Well, Obama it is. Hard to say what this means for the US and for the world. As The Guardian put it this morning: “it is hard to know whether to week or to shout for joy”. Most of the local commentary, driven by US-born Israelis, is that this is a historic mistake, the magnitude of which will be clear soon enough. Others are more cautious and ask to give Obama a chance.
If I were to try and take a high-level view of recent events (a risk, given the lack of proper historical perspective), I would frame everything in the context of the power shift from the US to the East, particulary to China. The US is steadily losing its hegemony as the world leader, a position it has held for almost a century, most recently as the sole world leader. The US is not going away any time soon; empires usually do not crash in a single bang, they fade out over a long period of time. But the trend is clear. This fading out has always carried with it tumultous events in world history, as the world seeks a new balance. The war against terrorism, the economic turmoil, the general sense of hopeleseness, the apathy of Europeans – everything can be attributed to this shift. The thirst for change in America, manifested in this Presidential election is yet another symptom of this global readjustment. The US is struggling to come to terms with the fact that it has peaked and it’s mostly downhill from here.

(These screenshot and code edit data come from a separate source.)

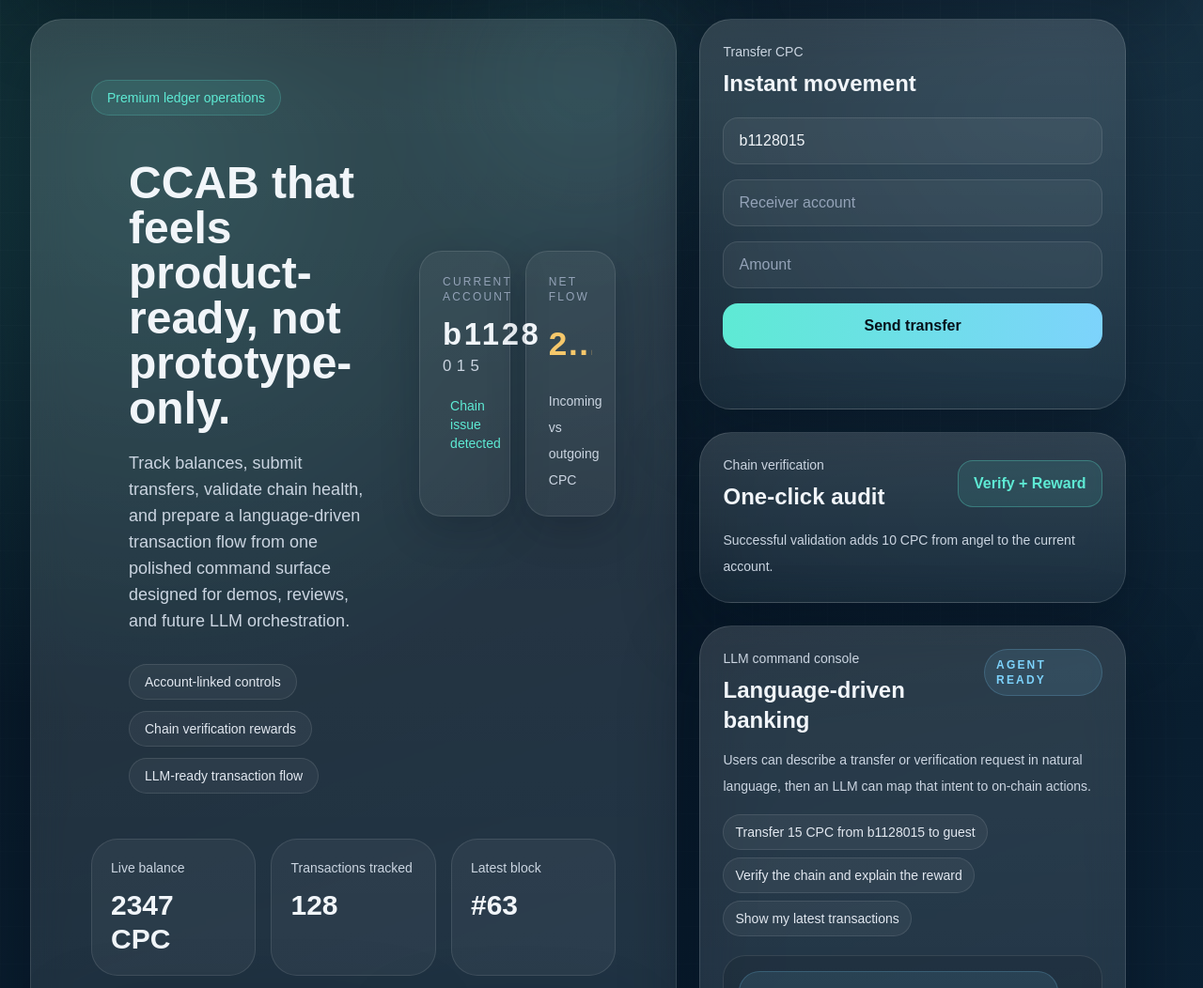
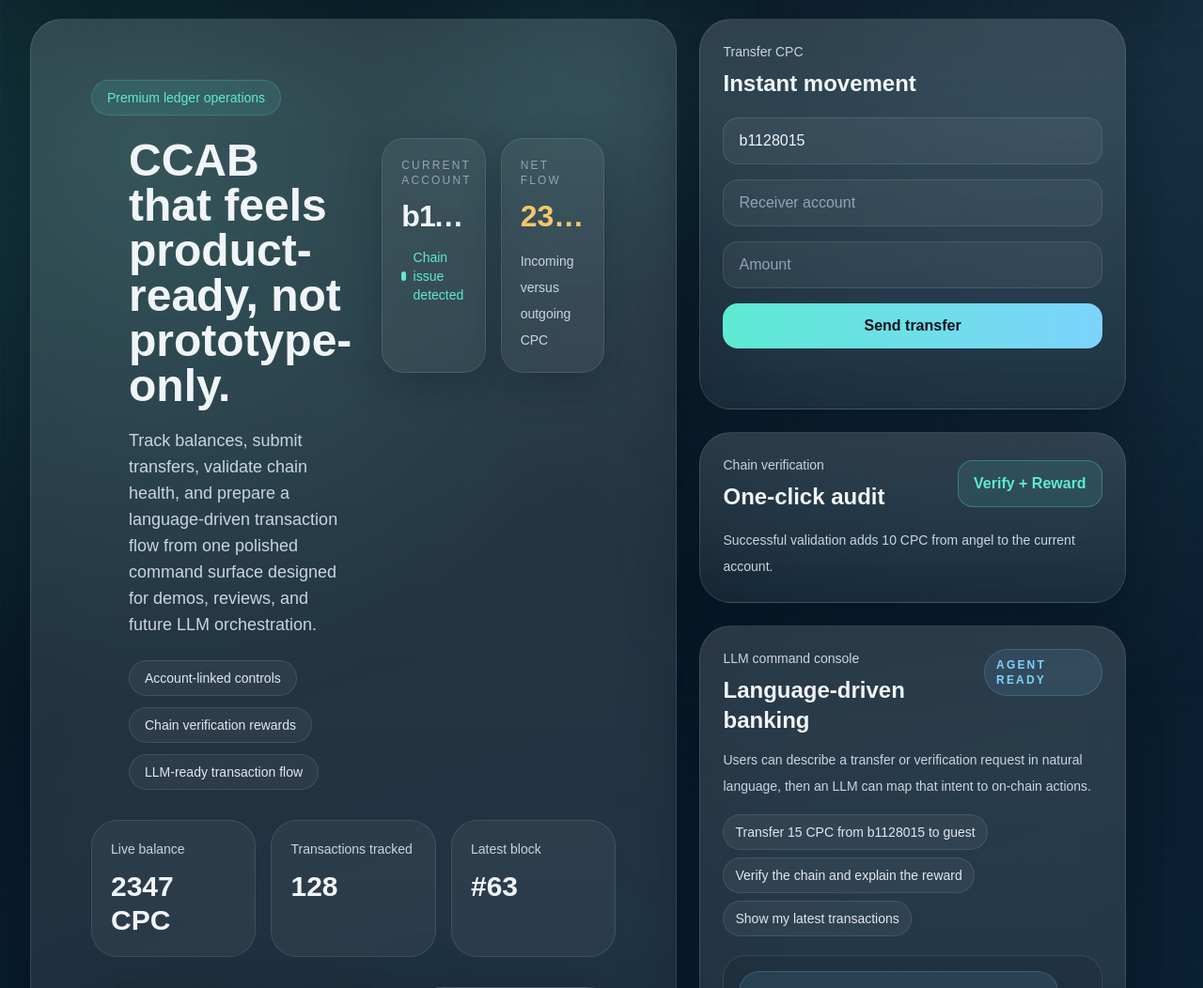
Before and after one commit to Alan52254/CampusCoin, a Flask app: page / in a window 1280 px wide. Shown: the part 334-1386 px from the top of the page at 94% size. Run offline with Flask 3, Linux system fonts and the light colour scheme; some libraries are stand-ins or nearby versions.

Commit message:
介面還要再修

```diff
--- a/templates/index.html
+++ b/templates/index.html
@@ -173,53 +173,39 @@
             <div class="mb-6 inline-flex items-center gap-2 rounded-full border border-mint/20 bg-mint/10 px-4 py-2 text-sm text-mint">
               Premium ledger operations
             </div>
-            <div class="mt-6 grid gap-x-10 gap-y-8 xl:grid-cols-12 xl:items-start">
-              <div class="xl:col-span-7 pl-6 lg:pl-10">
-                <h1 class="text-4xl font-semibold leading-tight sm:text-5xl pr-4">
+            <div class="grid gap-8 xl:grid-cols-[1.05fr_0.95fr] xl:items-start">
+              <div class="max-w-3xl pl-6 lg:pl-10">
+                <h1 class="max-w-2xl text-4xl font-semibold leading-tight sm:text-5xl">
                   CCAB that feels product-ready, not prototype-only.
                 </h1>
-                <p class="mt-5 text-base leading-8 text-slate-300 sm:text-lg pr-4">
+                <p class="mt-5 max-w-2xl text-base leading-8 text-slate-300 sm:text-lg">
                   Track balances, submit transfers, validate chain health, and prepare a language-driven transaction
                   flow from one polished command surface designed for demos, reviews, and future LLM orchestration.
                 </p>
-              </div>
-
-              <div class="xl:col-span-5 grid gap-4 sm:grid-cols-2 xl:mt-24">
-                <div class="min-w-0 rounded-[24px] border border-white/10 bg-white/5 p-6 shadow-soft">
-                  <p class="text-xs uppercase tracking-[0.18em] text-slate-400">Current account</p>
-                  <p class="mt-4" id="accountLabel" title="{{ overview.account }}">
-                    <span class="block text-[1.75rem] font-semibold leading-none tracking-[0.08em] text-slate-100 lg:text-[2.05rem]">
-                      {{ overview.account[:5] if overview.account|length > 5 else overview.account }}
-                    </span>
-                    {% if overview.account|length > 5 %}
-                    <span class="mt-1 block text-[0.95rem] font-medium uppercase tracking-[0.32em] text-slate-300 lg:text-[1.05rem]">
-                      {{ overview.account[5:] }}
-                    </span>
-                    {% endif %}
-                  </p>
-                  <div class="mt-5 flex items-center gap-2 text-sm text-mint">
-                    <span class="inline-flex h-2.5 w-2.5 rounded-full bg-mint"></span>
-                    <span>Chain <span id="chainBadge">{{ 'healthy' if overview.chain_ok else 'issue detected' }}</span></span>
-                  </div>
-                </div>
-
-                <div class="min-w-0 rounded-[24px] border border-white/10 bg-white/5 p-6 shadow-soft">
-                  <p class="text-xs uppercase tracking-[0.18em] text-slate-400">Net flow</p>
-                  <p class="mt-4 truncate text-[1.8rem] font-semibold text-glow lg:text-[2.2rem]" id="netFlowValue">{{ overview.income - overview.expense }}</p>
-                  <p class="mt-5 text-sm leading-7 text-slate-300">Incoming vs outgoing CPC</p>
-                </div>
-              </div>
-
-              <div class="xl:col-span-7 pl-6 lg:pl-10">
-                <div class="flex flex-wrap gap-3">
+                <div class="mt-6 flex flex-wrap gap-3">
                   <div class="rounded-full border border-white/10 bg-white/5 px-4 py-2 text-sm text-slate-200">Account-linked controls</div>
                   <div class="rounded-full border border-white/10 bg-white/5 px-4 py-2 text-sm text-slate-200">Chain verification rewards</div>
                   <div class="rounded-full border border-white/10 bg-white/5 px-4 py-2 text-sm text-slate-200">LLM-ready transaction flow</div>
                 </div>
               </div>
+              <div class="grid gap-4 sm:grid-cols-2">
+                <div class="min-w-0 rounded-[24px] border border-white/10 bg-white/5 p-5 shadow-soft">
+                  <p class="text-xs uppercase tracking-[0.18em] text-slate-400">Current account</p>
+                  <p class="mt-3 text-3xl font-semibold tracking-tight truncate lg:text-[2rem]" id="accountLabel" title="{{ overview.account }}">{{ overview.account }}</p>
+                  <div class="mt-4 flex items-center gap-2 text-sm text-mint">
+                    <span class="inline-flex h-2.5 w-2.5 rounded-full bg-mint"></span>
+                    <span>Chain <span id="chainBadge">{{ 'healthy' if overview.chain_ok else 'issue detected' }}</span></span>
+                  </div>
+                </div>
+                <div class="min-w-0 rounded-[24px] border border-white/10 bg-white/5 p-5 shadow-soft">
+                  <p class="text-xs uppercase tracking-[0.18em] text-slate-400">Net flow</p>
+                  <p class="mt-3 text-3xl font-semibold text-glow truncate lg:text-[2rem]" id="netFlowValue">{{ overview.income - overview.expense }}</p>
+                  <p class="mt-4 text-sm leading-7 text-slate-300">Incoming versus outgoing CPC</p>
+                </div>
+              </div>
             </div>
 
-            <div class="mt-12 grid gap-4 sm:grid-cols-3">
+            <div class="mt-8 grid gap-4 sm:grid-cols-3">
               <div class="rounded-[28px] border border-white/10 bg-white/5 p-5">
                 <p class="text-sm text-slate-300">Live balance</p>
                 <p class="mt-3 text-3xl font-semibold"><span id="balanceValue">{{ overview.balance }}</span> CPC</p>
@@ -486,31 +472,6 @@
       confidenceBar.style.width = `${confidenceBar.dataset.width}%`;
     }
 
-    function formatAccountDisplay(account) {
-      const normalized = (account || "").trim();
-      if (normalized.length <= 5) {
-        return { primary: normalized, secondary: "" };
-      }
-      return {
-        primary: normalized.slice(0, 5),
-        secondary: normalized.slice(5),
-      };
-    }
-
-    function renderAccountLabel(account) {
-      const parts = formatAccountDisplay(account);
-      if (parts.secondary) {
-        accountLabel.innerHTML = `
-          <span class="block text-[1.75rem] font-semibold leading-none tracking-[0.08em] text-slate-100 lg:text-[2.05rem]">${parts.primary}</span>
-          <span class="mt-1 block text-[0.95rem] font-medium uppercase tracking-[0.32em] text-slate-300 lg:text-[1.05rem]">${parts.secondary}</span>
-        `;
-      } else {
-        accountLabel.innerHTML = `
-          <span class="block text-[1.75rem] font-semibold leading-none tracking-[0.08em] text-slate-100 lg:text-[2.05rem]">${parts.primary}</span>
-        `;
-      }
-    }
-
     function renderTransactions(items) {
       if (!items || items.length === 0) {
         activityList.innerHTML = `
@@ -598,7 +559,7 @@
       mobileBlocks.textContent = data.block_count;
       mobilePointer.textContent = data.latest_pointer;
       mobileStatus.textContent = data.chain_ok ? "Healthy" : "Attention";
-      renderAccountLabel(data.account);
+      accountLabel.textContent = data.account;
       accountLabel.title = data.account;
       netFlowValue.textContent = data.income - data.expense;
       headerBlocks.textContent = data.block_count;
```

We live in a world best described by the old Chinese curse as “interesting times”.